Taussat, originally a small fishing and oyster-catching port, developed as a sea resort in the 19th century. Several villas were built between the shore and the pinewoods, most of them having been preserved until now. The most famous guest of Taussat was the painter Henri de Toulouse-Lautrec (1864-1901, biography). Tired of his dissolute life and immoderate use of alcoholic beverages, he stayed several times in the "Villa Bagatelle" between 1890 and 1901. A good swimmer and rower, Toulouse-Lautrec used to fish with a domesticated cormorant, which he carried on his fist, as his father did with a falcon. On 15 August 1901, while staying in Taussat, Toulouse-Lautrec was struck down by an apoplectic fit; his mother brought him back on 20 August to the Malromé family manor, where he died on 9 September.

Ivan Sache, 17 October 2011

Flag of Lanton

The flag of Lanton, hoisted on the town hall, is white with the municipal logo in the middle.
The logo of Lanton is made of the name of the municipality in black capital letters, except the "A" made of an orange sail and the "O" made of an orange sun disk, place above a blue base. "VILLE DE" (Town of) is written vertically on the left of the logo.

Ivan Sache, 17 October 2011

Yacht clubs in Lanton

Club Nautique Taussat-Cassy

[Flag of CNTC]

Flag of CNTC - Image by Ivan Sache, 2 June 2009

Club Nautique Taussat-Cassy (CNTC) is based at the Old Port of Taussat.
The flag of CNTC, part of the club emblem, is red, quartered by a thin white saltire and with the white letters "C", "N", "C" and "T" in the respective quarters.
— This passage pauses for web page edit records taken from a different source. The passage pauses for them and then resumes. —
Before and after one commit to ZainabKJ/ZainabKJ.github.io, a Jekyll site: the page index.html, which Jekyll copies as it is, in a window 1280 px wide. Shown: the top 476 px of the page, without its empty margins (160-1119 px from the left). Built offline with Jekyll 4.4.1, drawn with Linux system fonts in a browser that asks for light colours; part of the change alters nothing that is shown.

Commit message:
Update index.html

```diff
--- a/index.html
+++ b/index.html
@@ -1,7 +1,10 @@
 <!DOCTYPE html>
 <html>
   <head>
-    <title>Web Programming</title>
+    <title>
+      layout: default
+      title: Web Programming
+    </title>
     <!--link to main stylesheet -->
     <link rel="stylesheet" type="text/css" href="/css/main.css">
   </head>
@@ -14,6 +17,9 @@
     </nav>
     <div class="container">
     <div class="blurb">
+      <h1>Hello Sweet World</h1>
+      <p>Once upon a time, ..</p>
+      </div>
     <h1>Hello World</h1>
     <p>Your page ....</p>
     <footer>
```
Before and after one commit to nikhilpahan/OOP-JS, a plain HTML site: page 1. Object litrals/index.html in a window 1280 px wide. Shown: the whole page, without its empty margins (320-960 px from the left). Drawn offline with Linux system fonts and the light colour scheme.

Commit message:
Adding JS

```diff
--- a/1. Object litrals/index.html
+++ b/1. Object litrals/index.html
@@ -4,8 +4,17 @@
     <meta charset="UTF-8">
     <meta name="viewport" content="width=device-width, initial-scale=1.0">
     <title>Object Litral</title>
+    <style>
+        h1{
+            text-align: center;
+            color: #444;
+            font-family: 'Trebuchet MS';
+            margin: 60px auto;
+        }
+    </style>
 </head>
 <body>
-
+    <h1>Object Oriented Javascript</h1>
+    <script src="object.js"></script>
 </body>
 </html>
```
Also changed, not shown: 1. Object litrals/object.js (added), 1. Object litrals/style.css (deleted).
Ivan Sache, 2 June 2009

Yachting-Club de Taussat

[Flag of YCT]         [Burgee of YCT]

Flag and burgee of YCT - Images by Ivan Sache, 7 July 2012

Another yacht club existed in Taussat in the beginning of the 20th century. The Yachting-Club de Taussat (YCT) was registered on 11 February 1901, as affiliated to the Yachting-Club d'Arcachon; each of the two clubs was a regular member of the other, sending a delegate to the respective club's general assembly, but the two clubs were managed in total independence.

The statutes of YCT contain a description, with images, of the club's emblems.
The flag of YCT is "a red square, a blue cross and red letters". The drawing placed just below the written description shows a rectangular white flag quartered by a blue saltire, in the respective quarters the letters "Y", "T", and "C", and an anchor, all red.
The burgee of YCT is "of triangular shape, a white background, a blue compass and red letters". The drawing placed just below the written description shows a white pennant with a blue chevron, along the hoist the red letters "YC" placed vertically, at fly a red letter "T". The dimensions of the burgee are given as 0,50 m x 0.90 m for a 10-ton boat; "the owners of yachts below 10 tons can proportionate the dimensions of the burgee at their own will, depending on the size of the boat". A side note says that a template burgee for a 10-ton boat is available at the seat of the yacht club.

A postcard shows the club's flag hoisted on the beach of Taussat.

Oddly enough, Article 1.4 of the Statutes prescribe that all members should be of French nationality. We know that at the same time, the Club Nautique de Nice welcomed foreign members.
Article 3.3 say that only the regular members of the club, thus excluding honorary and benefactor members, are allowed to use the club's burgee on their yacht.

Source: Statutes, regulations and photos of the YCT

Ivan Sache, 7 July 2012